This past Memorial Day, I opened the medicine cabinet at my aunt’s house looking for toothpaste only to find a tube of Fair & Lovely staring back at me. My heart sank. I yelled for my 10-year old cousin. “What is THIS?” I asked her, holding the tube gingerly.
“What?” she said innocently, “It’s just suntan lotion so I don’t get dark.” I looked at the ingredient list. Indeed, among the ingredients was “sunscreen.” I shouldn’t have been surprised. This was the same girl who had teased her seven-year old darker-skinned cousin so much that a year later, the poor kid still adamantly states “I’m not pretty.” Little wonder given that our mothers come from a country where bridal makeup still means you pancake the woman in white foundation from the neck-up and then hide her hands under her dupatta so the color disparity doesn’t show.
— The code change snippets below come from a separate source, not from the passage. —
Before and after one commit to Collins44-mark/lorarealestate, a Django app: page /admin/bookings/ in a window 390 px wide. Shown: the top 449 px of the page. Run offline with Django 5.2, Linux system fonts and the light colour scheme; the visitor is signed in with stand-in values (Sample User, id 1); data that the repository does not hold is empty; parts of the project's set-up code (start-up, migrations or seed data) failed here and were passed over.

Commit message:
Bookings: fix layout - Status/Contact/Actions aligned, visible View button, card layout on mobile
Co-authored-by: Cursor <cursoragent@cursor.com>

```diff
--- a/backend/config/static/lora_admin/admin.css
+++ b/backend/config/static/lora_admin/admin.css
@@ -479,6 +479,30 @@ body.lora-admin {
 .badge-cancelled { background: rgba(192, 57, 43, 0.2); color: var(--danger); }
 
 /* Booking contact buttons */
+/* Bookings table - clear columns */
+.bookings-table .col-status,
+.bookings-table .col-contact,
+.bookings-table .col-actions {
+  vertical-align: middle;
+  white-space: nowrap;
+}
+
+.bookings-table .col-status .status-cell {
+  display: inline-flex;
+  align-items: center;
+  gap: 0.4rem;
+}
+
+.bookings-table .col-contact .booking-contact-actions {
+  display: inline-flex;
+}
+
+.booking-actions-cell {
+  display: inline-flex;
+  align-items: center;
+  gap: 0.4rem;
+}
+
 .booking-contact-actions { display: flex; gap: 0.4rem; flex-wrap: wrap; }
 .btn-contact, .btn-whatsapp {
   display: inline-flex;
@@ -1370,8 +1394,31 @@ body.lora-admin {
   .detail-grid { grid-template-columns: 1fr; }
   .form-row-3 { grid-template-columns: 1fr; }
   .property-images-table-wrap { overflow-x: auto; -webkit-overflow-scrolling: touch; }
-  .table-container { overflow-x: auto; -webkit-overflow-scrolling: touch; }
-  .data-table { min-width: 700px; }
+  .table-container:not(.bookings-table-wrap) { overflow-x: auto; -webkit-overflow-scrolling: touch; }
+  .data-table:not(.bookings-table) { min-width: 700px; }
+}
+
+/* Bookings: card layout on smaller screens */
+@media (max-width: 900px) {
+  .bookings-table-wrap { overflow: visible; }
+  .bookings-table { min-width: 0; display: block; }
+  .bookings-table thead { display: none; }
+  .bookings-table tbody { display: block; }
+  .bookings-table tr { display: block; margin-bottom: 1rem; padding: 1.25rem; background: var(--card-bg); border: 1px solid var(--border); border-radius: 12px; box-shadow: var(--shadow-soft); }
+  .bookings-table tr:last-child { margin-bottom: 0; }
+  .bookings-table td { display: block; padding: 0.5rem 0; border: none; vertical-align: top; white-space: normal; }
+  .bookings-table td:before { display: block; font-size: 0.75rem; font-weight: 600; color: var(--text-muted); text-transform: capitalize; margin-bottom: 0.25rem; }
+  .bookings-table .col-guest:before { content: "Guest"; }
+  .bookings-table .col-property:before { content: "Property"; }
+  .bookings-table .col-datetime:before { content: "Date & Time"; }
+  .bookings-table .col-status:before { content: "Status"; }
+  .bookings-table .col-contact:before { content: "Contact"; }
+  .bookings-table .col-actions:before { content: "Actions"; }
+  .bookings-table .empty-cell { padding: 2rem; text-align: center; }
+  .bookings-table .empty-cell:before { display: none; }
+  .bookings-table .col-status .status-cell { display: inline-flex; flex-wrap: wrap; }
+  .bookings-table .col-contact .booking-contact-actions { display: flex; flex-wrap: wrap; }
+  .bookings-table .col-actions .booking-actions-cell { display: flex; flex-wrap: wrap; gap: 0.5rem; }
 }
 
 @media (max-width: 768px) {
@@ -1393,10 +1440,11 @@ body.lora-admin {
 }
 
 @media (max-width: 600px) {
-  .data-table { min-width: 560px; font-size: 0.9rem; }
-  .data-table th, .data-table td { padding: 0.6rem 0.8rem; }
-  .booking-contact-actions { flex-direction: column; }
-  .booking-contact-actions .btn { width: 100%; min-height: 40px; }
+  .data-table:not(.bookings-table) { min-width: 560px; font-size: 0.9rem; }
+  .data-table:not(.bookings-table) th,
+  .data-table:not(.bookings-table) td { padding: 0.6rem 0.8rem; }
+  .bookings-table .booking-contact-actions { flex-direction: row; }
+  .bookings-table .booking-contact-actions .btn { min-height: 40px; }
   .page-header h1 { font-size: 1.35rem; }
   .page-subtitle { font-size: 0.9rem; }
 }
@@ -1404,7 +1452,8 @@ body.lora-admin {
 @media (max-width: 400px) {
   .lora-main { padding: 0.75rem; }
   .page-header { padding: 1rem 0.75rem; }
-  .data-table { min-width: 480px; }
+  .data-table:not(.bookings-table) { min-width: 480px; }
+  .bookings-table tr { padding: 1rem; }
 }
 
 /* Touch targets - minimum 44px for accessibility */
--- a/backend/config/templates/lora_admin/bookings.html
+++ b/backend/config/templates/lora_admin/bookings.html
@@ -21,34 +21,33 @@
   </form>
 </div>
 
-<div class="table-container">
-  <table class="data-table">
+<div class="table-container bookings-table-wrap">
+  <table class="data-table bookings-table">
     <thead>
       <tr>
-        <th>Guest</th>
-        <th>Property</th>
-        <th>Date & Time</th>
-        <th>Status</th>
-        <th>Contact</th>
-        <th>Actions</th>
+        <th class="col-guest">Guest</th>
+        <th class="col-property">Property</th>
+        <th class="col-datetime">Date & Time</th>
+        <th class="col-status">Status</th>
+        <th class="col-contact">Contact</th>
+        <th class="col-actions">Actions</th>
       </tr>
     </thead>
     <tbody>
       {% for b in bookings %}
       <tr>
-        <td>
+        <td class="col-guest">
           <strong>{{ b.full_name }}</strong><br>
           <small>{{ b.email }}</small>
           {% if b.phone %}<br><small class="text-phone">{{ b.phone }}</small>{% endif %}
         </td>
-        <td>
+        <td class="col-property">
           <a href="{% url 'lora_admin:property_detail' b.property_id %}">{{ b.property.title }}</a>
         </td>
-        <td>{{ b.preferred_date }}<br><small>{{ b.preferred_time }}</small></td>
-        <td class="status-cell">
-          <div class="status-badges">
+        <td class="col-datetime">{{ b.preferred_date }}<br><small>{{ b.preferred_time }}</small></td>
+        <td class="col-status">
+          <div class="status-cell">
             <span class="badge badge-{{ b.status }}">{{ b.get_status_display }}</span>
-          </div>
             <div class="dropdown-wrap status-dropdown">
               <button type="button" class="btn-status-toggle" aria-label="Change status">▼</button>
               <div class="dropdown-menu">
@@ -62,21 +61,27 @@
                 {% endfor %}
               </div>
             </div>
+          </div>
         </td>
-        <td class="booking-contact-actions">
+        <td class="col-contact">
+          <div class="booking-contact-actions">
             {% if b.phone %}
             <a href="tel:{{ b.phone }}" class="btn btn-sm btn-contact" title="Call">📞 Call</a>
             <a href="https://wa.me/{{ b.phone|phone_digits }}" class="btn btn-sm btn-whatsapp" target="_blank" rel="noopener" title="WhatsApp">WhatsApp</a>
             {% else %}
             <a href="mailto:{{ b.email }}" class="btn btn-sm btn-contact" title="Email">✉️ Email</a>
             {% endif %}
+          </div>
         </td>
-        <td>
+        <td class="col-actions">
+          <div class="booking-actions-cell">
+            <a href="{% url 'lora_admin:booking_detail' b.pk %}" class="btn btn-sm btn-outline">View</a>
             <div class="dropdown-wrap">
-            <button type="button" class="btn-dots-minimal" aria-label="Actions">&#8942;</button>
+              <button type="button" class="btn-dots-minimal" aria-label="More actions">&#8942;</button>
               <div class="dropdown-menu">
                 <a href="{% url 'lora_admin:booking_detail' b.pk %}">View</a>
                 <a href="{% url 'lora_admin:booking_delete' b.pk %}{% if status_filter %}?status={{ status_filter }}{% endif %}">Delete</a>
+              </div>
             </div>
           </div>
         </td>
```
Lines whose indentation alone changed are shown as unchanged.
I remember being amused by photographs of various brides and grooms in Pakistani magazines. The grooms came in all colors. The brides, however, had the same tinge: vampire-white.